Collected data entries
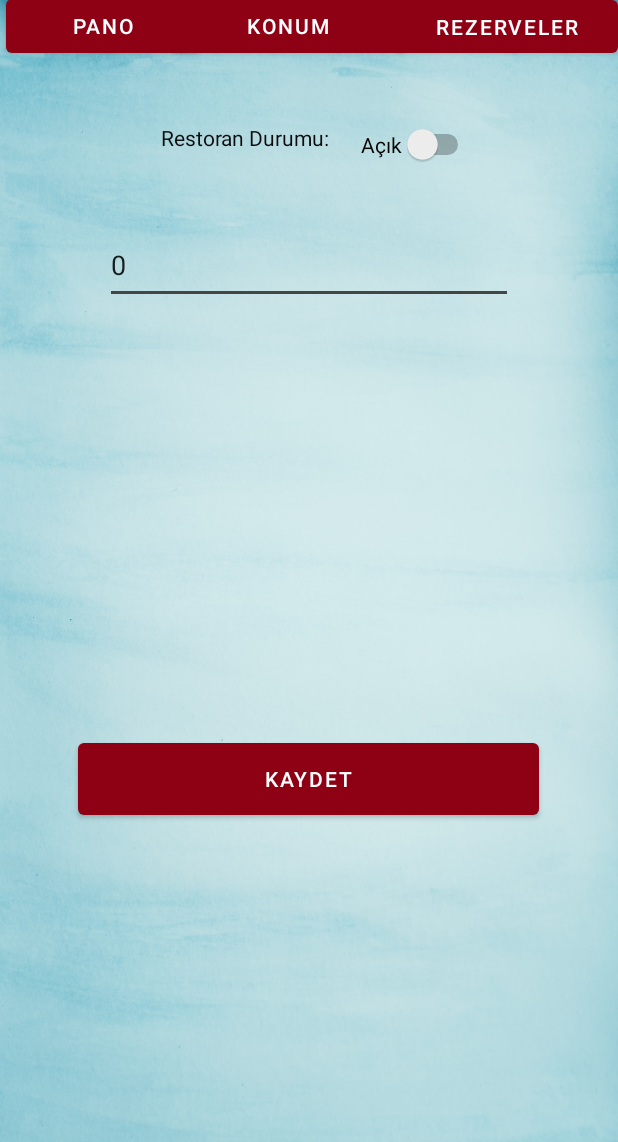
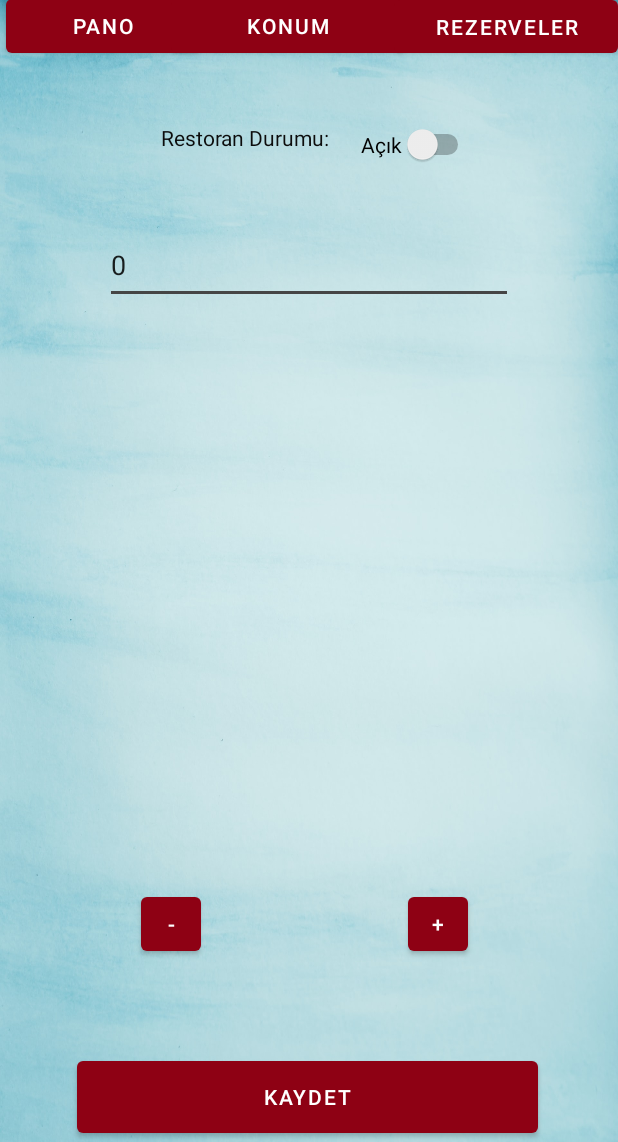
Before and after one commit to isilaykmbk/rezervesepeti, an Android app: the TablesActivity screen opened directly, with no data from a screen before it, on a phone screen of 412 x 824 dp, the part 94-1236 px from its top. Run offline under Robolectric (Android 15) with nearby library versions, the phone set to English and light mode, and no system bars; our stand-ins replace Firebase (no records; nobody signed in at launch, a user with empty details on screens opened directly); 1 statement that could not run was skipped.

Commit message:
Business masalar 9'dan fazla masa gostermek icin sayfa sistemi eklendi ve iyilestirmeler yapildi.

```diff
--- a/app/src/main/java/com/rezerve_sepeti/businessPart/TablesActivity.java
+++ b/app/src/main/java/com/rezerve_sepeti/businessPart/TablesActivity.java
@@ -2,12 +2,16 @@ package com.rezerve_sepeti.businessPart;
 
 import android.content.Intent;
 import android.os.Bundle;
+import android.text.Editable;
+import android.text.InputType;
+import android.text.TextWatcher;
 import android.view.Menu;
 import android.view.MenuInflater;
 import android.view.MenuItem;
 import android.view.View;
 import android.widget.Button;
 import android.widget.CompoundButton;
+import android.widget.EditText;
 import android.widget.GridLayout;
 import android.widget.Switch;
 import android.widget.TextView;
@@ -35,13 +39,12 @@ public class TablesActivity extends AppCompatActivity{
     private FirebaseAuth firebaseAuth;
     private FirebaseFirestore firebaseFirestore;
     private FirebaseUser firebaseUser;
-    private Button newButton;
     private Switch onOffSwitch;
     private TextView tablePcsTextView;
     private int tablePcs;
     private int pageIndex;
     private int numOfPage;
-    private ArrayList<Integer> tableChairPcs;
+    private ArrayList<Long> tableChairPcs;
 
 
 
@@ -83,8 +86,8 @@ public class TablesActivity extends AppCompatActivity{
             public void onSuccess(DocumentSnapshot documentSnapshot) {
                 Long pcs = (Long) documentSnapshot.get("table_pcs");
                 tablePcs = pcs != null ? pcs.intValue() : 0;
-                if(documentSnapshot.get("table_chair_count") != null) {
-                    tableChairPcs = (ArrayList<Integer>) documentSnapshot.get("table_chair_count");
+                if(documentSnapshot.get("table_chair_pcs") != null) {
+                    tableChairPcs = (ArrayList<Long>) documentSnapshot.get("table_chair_pcs");
                 } else{
                     tableChairPcs = new ArrayList<>(tablePcs);
                 }
@@ -147,6 +150,52 @@ public class TablesActivity extends AppCompatActivity{
                 finish();
             }
         });
+        //-------------------------------------------------
+        findViewById(R.id.business_table_leftpage).setOnClickListener(new View.OnClickListener() {
+            @Override
+            public void onClick(View v) {
+                onPageChange(-1);
+            }
+        });
+        //-------------------------------------------------
+        findViewById(R.id.business_table_rightpage).setOnClickListener(new View.OnClickListener() {
+            @Override
+            public void onClick(View v) {
+                onPageChange(1);
+            }
+        });
+        //------------------------------------------------
+        tablePcsTextView.addTextChangedListener(new TextWatcher() {
+            @Override
+            public void beforeTextChanged(CharSequence s, int start, int count, int after) {
+
+            }
+
+            @Override
+            public void onTextChanged(CharSequence s, int start, int before, int count) {
+                System.out.println("deneme-");
+            }
+
+            @Override
+            public void afterTextChanged(Editable s) {
+                System.out.println("deneme+");
+                if (s.toString().length() > 0){
+                    tablePcs = Integer.parseInt(s.toString());
+                    numOfPage = tablePcs / 10 + 1;
+                    if (pageIndex > numOfPage - 1)
+                        pageIndex = numOfPage - 1;
+                    ArrayList<Long> tempChairArray = (ArrayList<Long>) tableChairPcs.clone();
+                    tableChairPcs = new ArrayList<>();
+                    for (int i = 0; i < tablePcs; i++) {
+                        if(i <= tempChairArray.size()-1)
+                            tableChairPcs.add(tempChairArray.get(i));
+                        else
+                            tableChairPcs.add(0L);
+                    }
+                    initTables(tablePcs);
+                }
+            }
+        });
     }
     //----------------------------------------------------
     //-----------------------InitTable--------------------------
@@ -155,22 +204,30 @@ public class TablesActivity extends AppCompatActivity{
     void initTables(int pcs){
         ((GridLayout)findViewById(R.id.business_table_tables)).removeAllViewsInLayout();
         for (int i = 0; i < (Math.min(pcs, 9)); i++) {
-            newButton = new Button(this);
-            newButton.setText(i+".Masa");
-            //ResourcesCompat.getDrawable(res, R.drawable.expand_collapse, null);
-            newButton.setBackground(ResourcesCompat.getDrawable(getApplicationContext().getResources(),R.drawable.activity_main_button_border,null));
-            /*newButton.setMinWidth();
-            newButton.setMaxWidth();
-            newButton.setMinHeight();
-            newButton.setMaxHeight();*/
-            int buttonIndex = i;
-            newButton.setOnClickListener(new View.OnClickListener() {
+            View tableFrame = getLayoutInflater().inflate(R.layout.table_frame,((GridLayout)findViewById(R.id.business_table_tables)),false);
+            tableFrame.setTag(i);
+            int tempI = i;
+            ((EditText)tableFrame).addTextChangedListener(new TextWatcher() {
                 @Override
-                public void onClick(View v) {
-                    tableButtonClicked(buttonIndex);
+                public void beforeTextChanged(CharSequence s, int start, int count, int after) {
+
+                }
+
+                @Override
+                public void onTextChanged(CharSequence s, int start, int before, int count) {
+
+                }
+
+                @Override
+                public void afterTextChanged(Editable s) {
+                    if (s.toString().length() > 0)
+                        tableChairPcs.set(tempI+pageIndex, Long.parseLong(s.toString()));
                 }
             });
-            ((GridLayout)findViewById(R.id.business_table_tables)).addView(newButton);
+            ((EditText)tableFrame).setText(tableChairPcs.get(i+pageIndex).toString());
+            ((EditText)tableFrame).setBackground(ResourcesCompat.getDrawable(getApplicationContext().getResources(),R.drawable.activity_main_button_border,null));
+            int buttonIndex = i;
+            ((GridLayout)findViewById(R.id.business_table_tables)).addView(tableFrame);
         }
     }
     //----------------------------------------------
@@ -185,14 +242,6 @@ public class TablesActivity extends AppCompatActivity{
                     tablePcs = Integer.parseInt(tablePcsTextView.getText().toString());
                 }
                 if (tablePcs >= 0){
-                    ArrayList<Integer> tempChairArray = (ArrayList<Integer>) tableChairPcs.clone();
-                    tableChairPcs = new ArrayList<>();
-                    for (int i = 0; i < tablePcs; i++) {
-                        if(i <= tempChairArray.size()-1)
-                            tableChairPcs.add(tempChairArray.get(i));
-                        else
-                            tableChairPcs.add(0);
-                    }
                     HashMap<String,Object> tableData= new HashMap<>();
                     tableData.put("table_pcs", tablePcs);
                     tableData.put("table_chair_pcs",tableChairPcs);
@@ -200,7 +249,7 @@ public class TablesActivity extends AppCompatActivity{
                             addOnSuccessListener(new OnSuccessListener<Void>() {
                         @Override
                         public void onSuccess(Void unused) {
-                            Toast.makeText(getApplicationContext(),"Masa Sayısı Alınmıştır!"+tablePcs,Toast.LENGTH_LONG).show();
+                            Toast.makeText(getApplicationContext(),"Masa Sayısı Alınmıştır!",Toast.LENGTH_LONG).show();
                             initTables(tablePcs);
                             numOfPage = tablePcs / 10 + 1;
                         }
@@ -214,12 +263,12 @@ public class TablesActivity extends AppCompatActivity{
             }
         });
     }
-    //----------------------------------------------------
-    private void tableButtonClicked(int i){
-        //Kullanici elindeki masalarin rezervasyon durumlarini kontrol etmek icin masalara
-        //tikladiginda bir sonraki ekrana gecilir ve secili masanin rezervasyon verileri gosterilir.
-        System.out.println("Basilan Tus:"+i*pageIndex);
+    private void onPageChange(int dir){
+        if (dir == -1){
+            if (pageIndex > 0) pageIndex--;
+        }else{
+            if (pageIndex != numOfPage-1) pageIndex++;
+        }
+        initTables(tablePcs - (pageIndex*9));
     }
-
-
 }
--- a/app/src/main/res/layout/activity_tables.xml
+++ b/app/src/main/res/layout/activity_tables.xml
@@ -44,18 +44,21 @@
             app:layout_constraintHorizontal_bias="0.496"
             app:layout_constraintStart_toStartOf="parent"
             app:layout_constraintTop_toTopOf="parent"
-            app:layout_constraintVertical_bias="0.631" />
+            app:layout_constraintVertical_bias="0.631" >
+
+        </GridLayout>
 
         <Button
             android:id="@+id/business_table_tableSave"
             android:layout_width="307dp"
             android:layout_height="60dp"
-            android:layout_marginTop="496dp"
             android:text="Kaydet"
+            app:layout_constraintBottom_toBottomOf="parent"
             app:layout_constraintEnd_toEndOf="parent"
-            app:layout_constraintHorizontal_bias="0.495"
+            app:layout_constraintHorizontal_bias="0.49"
             app:layout_constraintStart_toStartOf="parent"
-            app:layout_constraintTop_toTopOf="@+id/business_tables_maps_button" />
+            app:layout_constraintTop_toBottomOf="@+id/business_table_tables"
+            app:layout_constraintVertical_bias="1.0" />
 
         <EditText
             android:id="@+id/table_pcss"
@@ -118,5 +121,28 @@
             app:layout_constraintTop_toTopOf="parent"
             app:layout_constraintVertical_bias="0.12" />
 
+        <Button
+            android:id="@+id/business_table_rightpage"
+            android:layout_width="40dp"
+            android:layout_height="wrap_content"
+            android:layout_marginEnd="100dp"
+            android:text="+"
+            app:layout_constraintBottom_toTopOf="@+id/business_table_tableSave"
+            app:layout_constraintEnd_toEndOf="parent"
+            app:layout_constraintTop_toBottomOf="@+id/business_table_tables"
+            app:layout_constraintVertical_bias="0.0" />
+
+        <Button
+            android:id="@+id/business_table_leftpage"
+            android:layout_width="40dp"
+            android:layout_height="wrap_content"
+            android:text="-"
+            app:layout_constraintBottom_toTopOf="@+id/business_table_tableSave"
+            app:layout_constraintEnd_toStartOf="@+id/business_table_rightpage"
+            app:layout_constraintHorizontal_bias="0.406"
+            app:layout_constraintStart_toStartOf="parent"
+            app:layout_constraintTop_toBottomOf="@+id/business_table_tables"
+            app:layout_constraintVertical_bias="0.0" />
+
     </androidx.constraintlayout.widget.ConstraintLayout>
 </androidx.constraintlayout.widget.ConstraintLayout>
```
Also changed, not shown: app/src/main/res/layout/table_frame.xml (added, +7 -0 lines).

ASSIGNED TASK — Work out how many lines in the data above contain the word "CharSequence" and respond with that number only.

ANSWER AREA — 4